With the amount of general '**** with people to get a laugh' stuff going on, and the departure from the tribes series itself I kind of moved on. In my case I got into Dark Age of Camelot which I played a rediculous amount with Rayn, and then eventually a few other games and now I'm more of a ghost around here. I will say this though: I had a much bigger impact on the community that I'm generally given credit for, and I did a lot more for TW and the Tribes community in general than just ban people because they made me look at women getting enimas. It kind of saddens me that that's how I'm remembered (if I am at all) because of all the time and effort I put into making this place great, but I suppose there isn't much I can do about it. Re-reading all of that it looks a lot like we set out to start an empire and screw everybody who got in our way, but really that wasn't the case. Very shortly after we got our initial user base and TW started to take off, it kind of *became* the community, and efforts to better the site and the community became one and the same. To that end I don't really see the absorbing of other sites and whatnot as being sinister in any way, and I think everybody made out better in the long run for things having gone the way they went. One thing I can't overstate is that while Rayn was a public face of TW with many great ideas and programming talent - and was ultimately the king of the castle, and I sort of was the behind-the-scenes man that kept things updated and running, Imposter often gets left out as having an important role. We started as a news site primarilly, and without his tireless work getting the news up, sending out emails and trying to put our site on the map I'm positive we wouldn't have made it past the first stage. In many ways he was the TW publicist, and he did it very well.

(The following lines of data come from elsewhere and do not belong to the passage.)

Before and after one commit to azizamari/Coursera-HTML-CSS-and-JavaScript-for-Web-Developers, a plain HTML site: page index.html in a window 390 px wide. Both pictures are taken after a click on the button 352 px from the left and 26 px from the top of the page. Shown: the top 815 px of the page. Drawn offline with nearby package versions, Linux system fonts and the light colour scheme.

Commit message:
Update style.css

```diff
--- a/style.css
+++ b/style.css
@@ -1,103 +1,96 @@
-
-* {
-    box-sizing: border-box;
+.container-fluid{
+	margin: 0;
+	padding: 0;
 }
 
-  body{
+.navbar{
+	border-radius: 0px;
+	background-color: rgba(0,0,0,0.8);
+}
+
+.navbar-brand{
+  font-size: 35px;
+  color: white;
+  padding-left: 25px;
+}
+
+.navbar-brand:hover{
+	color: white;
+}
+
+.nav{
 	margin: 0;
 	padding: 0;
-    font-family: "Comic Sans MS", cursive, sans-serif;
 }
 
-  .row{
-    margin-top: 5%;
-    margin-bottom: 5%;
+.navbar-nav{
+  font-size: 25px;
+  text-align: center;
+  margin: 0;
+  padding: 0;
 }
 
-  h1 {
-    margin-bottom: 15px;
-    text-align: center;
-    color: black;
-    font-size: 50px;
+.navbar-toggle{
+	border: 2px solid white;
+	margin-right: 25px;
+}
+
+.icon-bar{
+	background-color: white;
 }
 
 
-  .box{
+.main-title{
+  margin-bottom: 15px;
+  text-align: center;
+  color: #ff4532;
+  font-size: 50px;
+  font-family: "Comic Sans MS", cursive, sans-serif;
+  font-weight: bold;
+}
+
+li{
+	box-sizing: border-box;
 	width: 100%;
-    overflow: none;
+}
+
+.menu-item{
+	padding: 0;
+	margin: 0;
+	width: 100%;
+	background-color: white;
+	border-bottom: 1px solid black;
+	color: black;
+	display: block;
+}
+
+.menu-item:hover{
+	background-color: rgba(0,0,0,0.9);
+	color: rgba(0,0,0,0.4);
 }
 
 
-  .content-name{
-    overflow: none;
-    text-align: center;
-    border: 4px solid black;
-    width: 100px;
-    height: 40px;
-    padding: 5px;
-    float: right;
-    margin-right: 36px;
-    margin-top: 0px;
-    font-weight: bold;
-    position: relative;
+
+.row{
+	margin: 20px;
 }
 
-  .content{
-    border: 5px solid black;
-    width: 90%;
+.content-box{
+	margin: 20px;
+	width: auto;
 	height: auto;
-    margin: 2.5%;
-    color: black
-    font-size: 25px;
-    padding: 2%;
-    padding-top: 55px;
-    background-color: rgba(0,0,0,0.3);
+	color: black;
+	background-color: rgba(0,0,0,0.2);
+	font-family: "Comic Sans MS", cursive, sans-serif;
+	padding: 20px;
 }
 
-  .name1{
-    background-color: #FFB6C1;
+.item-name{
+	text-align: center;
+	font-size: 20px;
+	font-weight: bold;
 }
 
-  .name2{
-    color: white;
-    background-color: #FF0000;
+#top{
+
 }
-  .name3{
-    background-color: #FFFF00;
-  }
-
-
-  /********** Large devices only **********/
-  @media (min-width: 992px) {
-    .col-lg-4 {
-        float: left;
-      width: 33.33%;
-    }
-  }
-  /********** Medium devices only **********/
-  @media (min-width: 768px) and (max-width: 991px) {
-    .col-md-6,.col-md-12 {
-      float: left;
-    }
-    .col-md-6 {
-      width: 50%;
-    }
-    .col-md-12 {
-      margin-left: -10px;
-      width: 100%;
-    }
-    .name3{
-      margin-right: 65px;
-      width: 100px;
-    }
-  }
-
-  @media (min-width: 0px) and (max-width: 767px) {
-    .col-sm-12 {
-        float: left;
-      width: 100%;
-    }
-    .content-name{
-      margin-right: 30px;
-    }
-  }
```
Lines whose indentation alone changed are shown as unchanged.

At some point along the way CRC facilitated the AYBABTU trend, we got a turkish DJ a plane trip to new york to be on letterman, and Rayn made sure about 300,000 people saw a man's gaping ass when they closed their eyes for bed every night for a week. Those are great stories to be sure, and every now and then I still check the hall of fame and have a good laugh at the legendary sandpaper thread for example, but to me the great Tribalwar saga will always revolve more around the game and the crafting of a website that's brought entertainment to thousands of people while they're bored at work.